In September 1982, the Israeli army surrounded the Sabra neighborhood and adjacent Shatila refugee camp in southern Beirut. Israel gave its allies in a right-wing Christian militia known as the Phalange free rein to massacre a large number of Palestinian and Lebanese civilians living in the area. Israeli troops even shot flares into the night sky to help the Phalangists find their targets.
Exactly how many were killed between 16 and 18 September 1982 remains unknown. Estimates vary from 800 to 3,500; the real number is hard to determine because bodies were buried quickly in mass graves or never found, and many men were marched out of the camp and “disappeared.”
No information has been released about them to this day.
Shortly before the massacres, the Palestine Liberation Organization was evacuated from Lebanon as a result of an agreement reached after the Israeli invasion of the country. That meant the residents of Sabra and Shatila no longer had protection, despite promises made to them by Philip Habib, an envoy for then US President Ronald Reagan, that their security would be guaranteed.
Ellen Siegel, a Jewish American nurse, worked in Shatila at the time of the atrocities. She testified before the Israeli Kahan Commission of Inquiry, which in 1983 found that Israel was indirectly responsible for the massacre. Each year, she returns to Lebanon, taking part in commemorations.
Zeina Azzam: Can you tell us about the commemoration of the Sabra and Shatila massacres, which is held in Beirut each September?
Ellen Siegel: It is heartbreaking to see the survivors, who lost their children, spouses, parents and other family members during the massacre. They come to the commemoration year after year, holding frames that are coming apart and containing old, yellowing photos of their loved ones who died during the massacre 33 years ago.
In their memory, their children remain in their hearts and minds as if no time has passed.
It is so important for the survivors to know that people still remember and care about them — to come and express their solidarity with them. They want the world not to forget the massacre.
I visited a woman who still lives in the camp; she was a child during the massacre. She was lined up during the round-up of camp people by the Phalangists in 1982.
She was either allowed to leave by the militiamen or she escaped. She told me that she had never talked about those days in 32 years. She began to weep.
Because so many people in the camps experienced the same tragedy, they don’t talk about it or share stories. They seem to think this would be almost self-indulgent.
There are still those who do not know what happened to loved ones; they are among the “disappeared.”
ZA: When the women march with the photos of their slain children, what do you think they want the world to know?
ES: They would say that they remember their loved ones as they were, they have not aged, they are still handsome husbands, beloved children and wonderful family members who will, in their minds, stay as they are in the pictures; they continue and will forever miss them.

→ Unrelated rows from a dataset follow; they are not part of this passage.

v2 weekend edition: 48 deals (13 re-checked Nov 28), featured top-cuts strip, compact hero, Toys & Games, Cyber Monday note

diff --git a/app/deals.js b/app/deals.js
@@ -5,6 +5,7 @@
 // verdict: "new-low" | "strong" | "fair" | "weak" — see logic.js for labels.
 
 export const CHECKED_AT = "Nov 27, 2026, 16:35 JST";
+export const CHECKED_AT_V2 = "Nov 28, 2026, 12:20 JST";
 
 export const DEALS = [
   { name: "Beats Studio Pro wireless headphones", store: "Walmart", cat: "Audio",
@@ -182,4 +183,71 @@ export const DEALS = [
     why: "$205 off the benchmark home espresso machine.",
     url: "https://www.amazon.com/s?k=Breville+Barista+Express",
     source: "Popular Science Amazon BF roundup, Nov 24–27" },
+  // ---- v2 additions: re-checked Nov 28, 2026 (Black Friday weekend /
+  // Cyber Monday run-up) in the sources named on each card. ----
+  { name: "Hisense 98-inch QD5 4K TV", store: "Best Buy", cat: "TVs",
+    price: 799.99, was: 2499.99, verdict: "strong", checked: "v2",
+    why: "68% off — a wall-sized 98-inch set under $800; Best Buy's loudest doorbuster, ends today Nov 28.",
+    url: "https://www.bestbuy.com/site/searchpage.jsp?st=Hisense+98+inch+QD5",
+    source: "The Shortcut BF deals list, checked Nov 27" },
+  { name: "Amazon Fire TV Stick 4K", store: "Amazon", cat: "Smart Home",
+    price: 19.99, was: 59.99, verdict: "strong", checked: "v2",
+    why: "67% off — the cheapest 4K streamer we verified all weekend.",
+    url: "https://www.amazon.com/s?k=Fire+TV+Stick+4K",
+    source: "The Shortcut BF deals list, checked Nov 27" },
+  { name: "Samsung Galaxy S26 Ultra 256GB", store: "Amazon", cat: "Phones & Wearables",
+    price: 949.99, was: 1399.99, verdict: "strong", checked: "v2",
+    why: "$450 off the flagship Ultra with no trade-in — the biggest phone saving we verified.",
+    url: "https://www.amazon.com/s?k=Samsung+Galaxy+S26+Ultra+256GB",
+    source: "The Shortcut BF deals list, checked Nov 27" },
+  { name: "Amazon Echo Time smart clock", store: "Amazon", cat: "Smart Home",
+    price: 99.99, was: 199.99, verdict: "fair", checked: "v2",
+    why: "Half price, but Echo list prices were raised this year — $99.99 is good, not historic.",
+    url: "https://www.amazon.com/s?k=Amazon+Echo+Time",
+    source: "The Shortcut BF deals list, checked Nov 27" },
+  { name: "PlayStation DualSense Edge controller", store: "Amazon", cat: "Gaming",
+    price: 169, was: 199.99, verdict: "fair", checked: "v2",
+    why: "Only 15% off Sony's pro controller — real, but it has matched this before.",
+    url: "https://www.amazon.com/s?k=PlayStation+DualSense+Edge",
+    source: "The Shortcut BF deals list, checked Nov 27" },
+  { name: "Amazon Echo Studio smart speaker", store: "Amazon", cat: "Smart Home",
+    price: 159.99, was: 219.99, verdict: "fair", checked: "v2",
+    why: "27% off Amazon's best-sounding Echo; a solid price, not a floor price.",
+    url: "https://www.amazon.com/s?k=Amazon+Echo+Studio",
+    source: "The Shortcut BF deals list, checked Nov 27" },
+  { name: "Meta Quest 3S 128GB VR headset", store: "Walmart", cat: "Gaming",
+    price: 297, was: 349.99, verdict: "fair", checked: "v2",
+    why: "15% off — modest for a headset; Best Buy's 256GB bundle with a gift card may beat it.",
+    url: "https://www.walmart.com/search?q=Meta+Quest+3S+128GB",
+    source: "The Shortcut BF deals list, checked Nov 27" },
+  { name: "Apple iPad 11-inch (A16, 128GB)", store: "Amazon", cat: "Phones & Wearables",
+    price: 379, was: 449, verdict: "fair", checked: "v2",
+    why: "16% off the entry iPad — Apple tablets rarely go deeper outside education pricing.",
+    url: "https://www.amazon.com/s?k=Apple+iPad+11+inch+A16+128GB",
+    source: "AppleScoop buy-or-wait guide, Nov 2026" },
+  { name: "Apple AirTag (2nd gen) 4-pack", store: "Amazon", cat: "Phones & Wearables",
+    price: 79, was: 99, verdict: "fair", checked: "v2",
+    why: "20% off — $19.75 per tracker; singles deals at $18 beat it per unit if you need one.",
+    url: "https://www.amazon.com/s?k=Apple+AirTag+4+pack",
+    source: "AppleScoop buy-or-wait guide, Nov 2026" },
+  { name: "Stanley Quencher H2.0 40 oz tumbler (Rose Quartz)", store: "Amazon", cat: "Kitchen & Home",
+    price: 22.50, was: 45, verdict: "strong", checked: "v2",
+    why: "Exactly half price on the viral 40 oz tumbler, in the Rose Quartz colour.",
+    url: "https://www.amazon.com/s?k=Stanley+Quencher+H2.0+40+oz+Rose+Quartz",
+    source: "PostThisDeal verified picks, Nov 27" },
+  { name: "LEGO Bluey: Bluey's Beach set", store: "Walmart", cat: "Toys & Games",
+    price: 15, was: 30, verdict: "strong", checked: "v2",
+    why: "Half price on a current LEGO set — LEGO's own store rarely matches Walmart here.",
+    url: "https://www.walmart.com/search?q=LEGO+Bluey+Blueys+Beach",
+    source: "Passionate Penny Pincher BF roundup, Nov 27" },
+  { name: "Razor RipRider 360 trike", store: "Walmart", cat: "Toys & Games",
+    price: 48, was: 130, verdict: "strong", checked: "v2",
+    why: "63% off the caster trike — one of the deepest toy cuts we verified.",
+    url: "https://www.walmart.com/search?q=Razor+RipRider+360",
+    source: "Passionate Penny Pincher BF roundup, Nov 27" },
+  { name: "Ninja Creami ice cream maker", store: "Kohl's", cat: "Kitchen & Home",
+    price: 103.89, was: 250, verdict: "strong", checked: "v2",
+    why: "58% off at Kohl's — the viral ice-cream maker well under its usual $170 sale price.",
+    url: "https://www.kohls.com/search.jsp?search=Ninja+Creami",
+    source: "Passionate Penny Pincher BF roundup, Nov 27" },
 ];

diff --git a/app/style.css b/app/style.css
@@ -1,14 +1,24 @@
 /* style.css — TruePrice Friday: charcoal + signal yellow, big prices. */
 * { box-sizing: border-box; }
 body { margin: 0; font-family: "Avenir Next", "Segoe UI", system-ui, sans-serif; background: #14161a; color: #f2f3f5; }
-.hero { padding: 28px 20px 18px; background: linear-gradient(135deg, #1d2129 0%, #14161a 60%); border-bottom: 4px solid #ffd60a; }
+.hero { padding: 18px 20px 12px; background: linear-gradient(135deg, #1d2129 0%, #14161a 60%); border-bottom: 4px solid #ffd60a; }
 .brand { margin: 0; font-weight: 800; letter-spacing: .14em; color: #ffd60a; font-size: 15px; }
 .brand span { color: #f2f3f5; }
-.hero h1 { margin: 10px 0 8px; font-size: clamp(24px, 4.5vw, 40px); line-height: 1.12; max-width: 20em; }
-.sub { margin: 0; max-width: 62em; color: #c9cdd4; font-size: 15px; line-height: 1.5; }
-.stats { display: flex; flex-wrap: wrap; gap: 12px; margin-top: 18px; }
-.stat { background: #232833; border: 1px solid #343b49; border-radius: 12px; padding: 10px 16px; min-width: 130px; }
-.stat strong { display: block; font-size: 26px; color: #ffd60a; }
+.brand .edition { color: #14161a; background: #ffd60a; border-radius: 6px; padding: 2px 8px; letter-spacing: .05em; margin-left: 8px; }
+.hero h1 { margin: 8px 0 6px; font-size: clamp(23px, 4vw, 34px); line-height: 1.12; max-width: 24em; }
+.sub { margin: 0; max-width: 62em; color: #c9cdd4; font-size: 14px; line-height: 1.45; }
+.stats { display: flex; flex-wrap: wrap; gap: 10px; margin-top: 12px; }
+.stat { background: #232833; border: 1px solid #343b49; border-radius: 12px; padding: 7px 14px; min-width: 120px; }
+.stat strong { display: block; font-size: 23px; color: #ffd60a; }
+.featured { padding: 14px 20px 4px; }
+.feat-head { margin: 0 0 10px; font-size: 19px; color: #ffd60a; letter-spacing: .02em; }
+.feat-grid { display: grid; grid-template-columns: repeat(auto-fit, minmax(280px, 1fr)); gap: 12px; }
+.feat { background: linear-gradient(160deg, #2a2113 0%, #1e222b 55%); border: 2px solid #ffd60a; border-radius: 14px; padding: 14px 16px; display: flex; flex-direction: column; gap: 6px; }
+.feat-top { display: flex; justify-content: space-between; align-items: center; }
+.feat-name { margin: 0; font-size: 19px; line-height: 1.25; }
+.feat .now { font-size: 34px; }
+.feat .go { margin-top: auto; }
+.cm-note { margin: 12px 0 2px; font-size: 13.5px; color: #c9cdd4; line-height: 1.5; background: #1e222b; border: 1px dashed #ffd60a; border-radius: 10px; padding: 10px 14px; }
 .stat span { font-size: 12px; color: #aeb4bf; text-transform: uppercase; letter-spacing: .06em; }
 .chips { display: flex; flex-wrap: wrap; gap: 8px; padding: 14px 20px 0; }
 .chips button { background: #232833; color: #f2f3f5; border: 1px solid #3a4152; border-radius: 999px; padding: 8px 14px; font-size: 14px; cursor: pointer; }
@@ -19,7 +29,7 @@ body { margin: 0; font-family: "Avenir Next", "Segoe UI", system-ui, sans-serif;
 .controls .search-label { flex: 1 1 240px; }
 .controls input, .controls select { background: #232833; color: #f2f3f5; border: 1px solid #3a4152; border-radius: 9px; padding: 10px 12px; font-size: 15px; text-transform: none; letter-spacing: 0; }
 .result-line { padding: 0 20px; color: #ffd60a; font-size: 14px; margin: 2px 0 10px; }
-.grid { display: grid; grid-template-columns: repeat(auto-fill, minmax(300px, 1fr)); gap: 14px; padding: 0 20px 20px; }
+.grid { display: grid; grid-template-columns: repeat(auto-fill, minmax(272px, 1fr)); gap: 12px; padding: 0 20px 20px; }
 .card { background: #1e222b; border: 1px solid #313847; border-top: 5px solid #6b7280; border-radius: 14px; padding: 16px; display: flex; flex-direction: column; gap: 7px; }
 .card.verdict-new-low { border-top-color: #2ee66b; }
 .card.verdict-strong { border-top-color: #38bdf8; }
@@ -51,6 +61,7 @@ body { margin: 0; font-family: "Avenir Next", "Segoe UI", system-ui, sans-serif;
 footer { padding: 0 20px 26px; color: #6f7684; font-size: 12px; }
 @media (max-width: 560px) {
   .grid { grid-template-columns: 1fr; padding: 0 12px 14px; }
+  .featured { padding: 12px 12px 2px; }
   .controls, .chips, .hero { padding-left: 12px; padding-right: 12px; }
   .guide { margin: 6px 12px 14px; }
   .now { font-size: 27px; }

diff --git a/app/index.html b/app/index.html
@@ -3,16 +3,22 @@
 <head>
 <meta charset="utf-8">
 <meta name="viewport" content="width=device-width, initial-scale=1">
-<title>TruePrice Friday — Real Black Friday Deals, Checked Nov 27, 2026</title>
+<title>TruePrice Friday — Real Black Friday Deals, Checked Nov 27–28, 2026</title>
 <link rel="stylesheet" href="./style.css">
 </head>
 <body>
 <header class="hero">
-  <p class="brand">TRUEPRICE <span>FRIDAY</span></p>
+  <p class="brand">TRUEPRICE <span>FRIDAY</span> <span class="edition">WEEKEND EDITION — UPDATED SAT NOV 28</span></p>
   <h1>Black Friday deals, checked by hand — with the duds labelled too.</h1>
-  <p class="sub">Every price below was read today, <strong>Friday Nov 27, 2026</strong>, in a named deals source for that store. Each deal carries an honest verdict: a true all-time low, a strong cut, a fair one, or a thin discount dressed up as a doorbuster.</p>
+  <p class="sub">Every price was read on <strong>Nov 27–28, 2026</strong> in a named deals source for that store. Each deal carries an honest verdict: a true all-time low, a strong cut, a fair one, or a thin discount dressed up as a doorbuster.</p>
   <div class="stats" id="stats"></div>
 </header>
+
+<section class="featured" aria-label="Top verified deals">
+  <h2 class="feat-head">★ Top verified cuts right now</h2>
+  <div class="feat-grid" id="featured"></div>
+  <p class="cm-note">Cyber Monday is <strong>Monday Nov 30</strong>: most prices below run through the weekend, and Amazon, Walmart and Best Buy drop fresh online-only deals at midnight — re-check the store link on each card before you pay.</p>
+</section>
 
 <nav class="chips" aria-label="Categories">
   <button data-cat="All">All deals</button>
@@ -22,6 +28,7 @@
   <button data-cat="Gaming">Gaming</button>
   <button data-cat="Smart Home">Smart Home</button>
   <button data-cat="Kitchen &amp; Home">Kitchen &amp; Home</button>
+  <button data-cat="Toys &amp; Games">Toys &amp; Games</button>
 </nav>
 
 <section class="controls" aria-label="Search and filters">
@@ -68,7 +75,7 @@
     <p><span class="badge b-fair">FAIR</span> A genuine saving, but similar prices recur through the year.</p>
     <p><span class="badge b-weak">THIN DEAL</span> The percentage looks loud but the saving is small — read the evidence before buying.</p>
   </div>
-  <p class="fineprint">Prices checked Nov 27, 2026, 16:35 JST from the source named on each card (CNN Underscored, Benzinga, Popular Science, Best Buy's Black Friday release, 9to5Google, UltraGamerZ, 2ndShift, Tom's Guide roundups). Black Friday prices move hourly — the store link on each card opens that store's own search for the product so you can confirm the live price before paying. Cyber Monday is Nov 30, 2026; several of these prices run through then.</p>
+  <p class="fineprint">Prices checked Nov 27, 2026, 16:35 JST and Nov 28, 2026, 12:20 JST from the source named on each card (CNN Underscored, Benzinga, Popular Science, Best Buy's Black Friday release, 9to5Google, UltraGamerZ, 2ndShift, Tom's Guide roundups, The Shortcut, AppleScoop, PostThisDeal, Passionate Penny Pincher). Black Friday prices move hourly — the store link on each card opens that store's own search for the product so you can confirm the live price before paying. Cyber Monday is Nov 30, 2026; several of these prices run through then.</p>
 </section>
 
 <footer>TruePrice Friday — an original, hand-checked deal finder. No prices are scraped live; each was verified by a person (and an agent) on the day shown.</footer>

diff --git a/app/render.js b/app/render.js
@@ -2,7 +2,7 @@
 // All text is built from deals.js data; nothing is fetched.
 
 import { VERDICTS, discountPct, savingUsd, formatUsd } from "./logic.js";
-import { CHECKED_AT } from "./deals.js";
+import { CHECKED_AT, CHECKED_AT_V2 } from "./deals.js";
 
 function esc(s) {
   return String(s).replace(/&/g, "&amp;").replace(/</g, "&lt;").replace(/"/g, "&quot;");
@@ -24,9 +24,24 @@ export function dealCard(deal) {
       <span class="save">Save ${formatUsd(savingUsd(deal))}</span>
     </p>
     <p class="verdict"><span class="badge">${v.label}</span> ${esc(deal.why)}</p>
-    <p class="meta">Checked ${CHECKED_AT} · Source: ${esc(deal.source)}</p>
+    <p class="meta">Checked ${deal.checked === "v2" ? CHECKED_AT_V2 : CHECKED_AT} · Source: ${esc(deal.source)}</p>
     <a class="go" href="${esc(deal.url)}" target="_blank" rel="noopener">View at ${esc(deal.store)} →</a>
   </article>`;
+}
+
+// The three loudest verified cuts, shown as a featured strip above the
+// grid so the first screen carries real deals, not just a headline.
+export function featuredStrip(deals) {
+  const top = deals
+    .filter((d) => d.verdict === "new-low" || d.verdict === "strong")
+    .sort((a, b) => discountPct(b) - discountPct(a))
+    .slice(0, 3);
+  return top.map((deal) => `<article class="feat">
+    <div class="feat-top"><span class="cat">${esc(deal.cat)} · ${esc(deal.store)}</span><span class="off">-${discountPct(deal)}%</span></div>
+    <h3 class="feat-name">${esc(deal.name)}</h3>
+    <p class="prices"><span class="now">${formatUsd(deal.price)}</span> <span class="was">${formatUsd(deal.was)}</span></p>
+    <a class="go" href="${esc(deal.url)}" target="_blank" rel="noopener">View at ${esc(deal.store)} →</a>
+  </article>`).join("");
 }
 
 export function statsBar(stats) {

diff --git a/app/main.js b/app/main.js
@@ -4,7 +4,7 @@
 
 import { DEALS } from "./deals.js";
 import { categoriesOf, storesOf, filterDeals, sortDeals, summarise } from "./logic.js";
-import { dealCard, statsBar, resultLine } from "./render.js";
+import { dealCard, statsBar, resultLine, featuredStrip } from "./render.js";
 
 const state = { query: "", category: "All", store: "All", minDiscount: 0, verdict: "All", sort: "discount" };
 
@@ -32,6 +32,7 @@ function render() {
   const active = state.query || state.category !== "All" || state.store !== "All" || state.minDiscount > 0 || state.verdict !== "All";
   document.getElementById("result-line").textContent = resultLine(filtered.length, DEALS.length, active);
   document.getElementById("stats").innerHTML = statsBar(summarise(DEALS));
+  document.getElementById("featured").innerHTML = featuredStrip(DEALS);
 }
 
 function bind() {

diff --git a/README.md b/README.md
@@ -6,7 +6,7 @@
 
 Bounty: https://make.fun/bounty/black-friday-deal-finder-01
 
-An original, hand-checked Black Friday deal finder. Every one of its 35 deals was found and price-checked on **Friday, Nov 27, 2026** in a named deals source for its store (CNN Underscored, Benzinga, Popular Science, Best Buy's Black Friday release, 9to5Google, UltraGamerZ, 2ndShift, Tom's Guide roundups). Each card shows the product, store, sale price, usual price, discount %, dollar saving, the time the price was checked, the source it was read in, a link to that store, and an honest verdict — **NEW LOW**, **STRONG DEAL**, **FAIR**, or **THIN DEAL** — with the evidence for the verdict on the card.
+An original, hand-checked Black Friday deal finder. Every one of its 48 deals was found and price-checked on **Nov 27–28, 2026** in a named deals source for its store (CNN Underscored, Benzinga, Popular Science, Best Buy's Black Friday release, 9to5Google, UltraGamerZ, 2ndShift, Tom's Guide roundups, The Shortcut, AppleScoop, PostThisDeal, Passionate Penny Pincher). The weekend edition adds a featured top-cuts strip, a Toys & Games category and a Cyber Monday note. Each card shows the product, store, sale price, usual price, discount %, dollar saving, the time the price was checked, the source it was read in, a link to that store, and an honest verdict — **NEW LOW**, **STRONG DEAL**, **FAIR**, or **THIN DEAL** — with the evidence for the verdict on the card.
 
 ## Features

ZA: What do you think the survivors of the massacre want from the Lebanese government in terms of accountability for the massacre? What do they want from the West?
ES: They want the Lebanese who participated in this massacre to be punished. They want to know what happened to all of the “disappeared” from 1982.
The Phalangists now have immunity from prosecution by the government — they cannot be tried. Some of those who participated in the massacre are now driving taxis in Beirut, selling perfume, and they shop in Shatila on Saturdays because the produce is cheap.
They also would like Israel to be held accountable — not just so-called indirect responsibility. There was a lot of communication between Lebanon, the United States and Israel right before and during the massacre.
The US needs to be held accountable, too. There are still unclassified documents regarding this.
ZA: What is the experience of the Palestinian refugees from Syria in the camps?
ES: As most of us know, the situation in the refugee camps in Lebanon has become much worse. The camps were severely overcrowded before the Syrian refugee crisis, and now one out of four people in Lebanon are Syrians, many of them poor.
Many refugees from Syria are now hiding out in camps. They cannot leave the camps because they have no papers and fear arrest and/or being deported back.
One can only imagine how bad the situation has become in the camps and on the streets. Beggars litter some of the streets — women holding babies, many refugees squatting in the entrance to the airport, and there are those who approach cars on busy streets selling items such as pens.
Last September, I visited a family from Yarmouk camp near Damascus. They were living in a very small space in Shatila — two tiny rooms, a small bathroom and kitchen, no furniture to speak of, mainly mattresses on the floor.
The father had a good business in Syria; he owned several gas stations. Here he is reduced to someone who is hardly able to survive or care for his family, including a sick child.
I asked him if he brought his house key from Syria with him. He said he did and that he also brought the key to his house in Palestine.
I’m afraid he will not return to either home. It is 1948 all over again.
ZA: Why do you go back every year for the commemoration? What does it mean to you personally?
ES: To show solidarity, to remember the victims, to give hope to the survivors, to let them know it is okay to mourn and to be angry, and mostly to tell them I will continue to fight for justice.
I have so much respect for the survivors. I want to pay tribute to their loved ones and to them.
I am grateful for their friendship; it makes me feel like I am a better person for knowing them and being part of their history. I thank them for the opportunity of having them as part of my life.
Zeina Azzam is executive director of The Jerusalem Fund.